In addition, the council and construction firms still interested in bidding on construction of the 14.5-mile line that would connect Eden Prairie to Minneapolis should press forward to find a way to finally add this beneficial expansion to regional transit options.

The initial bids — ranging from nearly $797 million to $1.08 billion — were deemed too high, at least compared to the Met Council’s budget (which is nonpublic data per state statute). That the bids were both too expensive and couldn’t meet key criteria is worrisome because cutting costs may require some significant changes from the original design, although Tchourumoff told an editorial writer that the council would try to avoid any changes requiring a new process of municipal consent or environmental review.

Still, this latest challenge to the oft-delayed project will change timelines. New project specifications are expected to be issued in October, with bids due in December and a selection made in March 2018. That will delay the line’s opening until 2022, representing a setback of about four months. The delay will also add inflationary costs to the project.

The entire project is budgeted at $1.858 billion, with the federal government slated to pay about $929 million. But that money is not guaranteed, and the application for the full funding grant agreement from the Federal Transit Administration is expected to be delayed, too. To date, more than $187 million has been spent to advance the project.

The public costs are significant, but they represent an essential investment in a region where traffic is already nearing capacity and the existing Blue and Green light-rail lines quickly surpassed ridership expectations.

Transit options are increasingly important to attract the next generation of workers and they are key to employers, including several significant firms in the job-rich southwestern suburbs. Transportation is so important to Amazon, which is considering cities for a second headquarters that could employ a regionally transformative 50,000 workers, that the firm prioritized access to mass transit in its request for proposal.

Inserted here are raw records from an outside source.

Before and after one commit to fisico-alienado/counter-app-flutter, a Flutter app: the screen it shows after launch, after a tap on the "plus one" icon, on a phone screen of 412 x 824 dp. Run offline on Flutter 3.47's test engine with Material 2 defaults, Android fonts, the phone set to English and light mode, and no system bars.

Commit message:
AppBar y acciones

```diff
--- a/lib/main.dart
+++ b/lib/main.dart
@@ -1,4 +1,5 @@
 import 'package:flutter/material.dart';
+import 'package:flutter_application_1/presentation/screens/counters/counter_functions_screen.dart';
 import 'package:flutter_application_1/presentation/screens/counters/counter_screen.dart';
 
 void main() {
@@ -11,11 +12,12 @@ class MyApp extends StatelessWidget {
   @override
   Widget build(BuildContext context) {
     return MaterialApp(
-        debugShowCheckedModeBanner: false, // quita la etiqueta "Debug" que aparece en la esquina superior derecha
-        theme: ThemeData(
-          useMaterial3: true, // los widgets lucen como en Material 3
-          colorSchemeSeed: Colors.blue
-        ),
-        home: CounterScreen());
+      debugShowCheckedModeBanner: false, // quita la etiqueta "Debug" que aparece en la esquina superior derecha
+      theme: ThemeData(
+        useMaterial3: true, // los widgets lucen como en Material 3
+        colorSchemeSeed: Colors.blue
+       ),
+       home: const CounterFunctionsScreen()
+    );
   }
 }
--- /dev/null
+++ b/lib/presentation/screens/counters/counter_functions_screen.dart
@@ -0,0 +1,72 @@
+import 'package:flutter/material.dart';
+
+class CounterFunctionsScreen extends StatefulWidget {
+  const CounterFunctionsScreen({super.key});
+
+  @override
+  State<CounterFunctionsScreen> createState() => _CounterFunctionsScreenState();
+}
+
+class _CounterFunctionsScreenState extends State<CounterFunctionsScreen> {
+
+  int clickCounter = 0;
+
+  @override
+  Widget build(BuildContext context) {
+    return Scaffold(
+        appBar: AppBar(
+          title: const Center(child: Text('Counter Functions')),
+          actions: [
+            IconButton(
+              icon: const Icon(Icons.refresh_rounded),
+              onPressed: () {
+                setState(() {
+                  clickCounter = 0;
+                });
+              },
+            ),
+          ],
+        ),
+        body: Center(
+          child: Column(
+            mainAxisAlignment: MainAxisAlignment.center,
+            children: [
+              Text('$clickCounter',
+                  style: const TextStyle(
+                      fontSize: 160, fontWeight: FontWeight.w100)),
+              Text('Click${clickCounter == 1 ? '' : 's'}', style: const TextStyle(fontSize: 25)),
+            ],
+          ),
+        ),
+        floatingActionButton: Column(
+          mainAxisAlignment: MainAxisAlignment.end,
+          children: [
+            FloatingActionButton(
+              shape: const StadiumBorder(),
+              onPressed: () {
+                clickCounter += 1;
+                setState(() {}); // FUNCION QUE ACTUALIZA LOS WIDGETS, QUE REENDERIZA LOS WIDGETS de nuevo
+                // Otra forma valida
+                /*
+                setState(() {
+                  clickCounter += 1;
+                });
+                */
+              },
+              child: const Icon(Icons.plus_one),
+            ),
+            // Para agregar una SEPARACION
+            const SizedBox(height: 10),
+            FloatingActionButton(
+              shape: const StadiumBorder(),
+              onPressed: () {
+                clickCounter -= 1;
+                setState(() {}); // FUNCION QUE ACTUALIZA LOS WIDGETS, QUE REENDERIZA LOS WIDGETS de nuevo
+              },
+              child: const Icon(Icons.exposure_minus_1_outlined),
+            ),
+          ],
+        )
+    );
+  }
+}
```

Indeed, the two dynamics are symbiotic: Amazon — or any company hoping to grow its business — requires a highly talented workforce, and that workforce needs and wants transit options.

“This is certainly a disappointing outcome, and it’s a setback in terms of timeline, but I think that we could still move this project forward without compromising the tremendous benefits of the project brings to our community and to our region from an economic standpoint but also from a mobility standpoint,” Tchourumoff said.

For the region’s sake, let’s hope she’s right.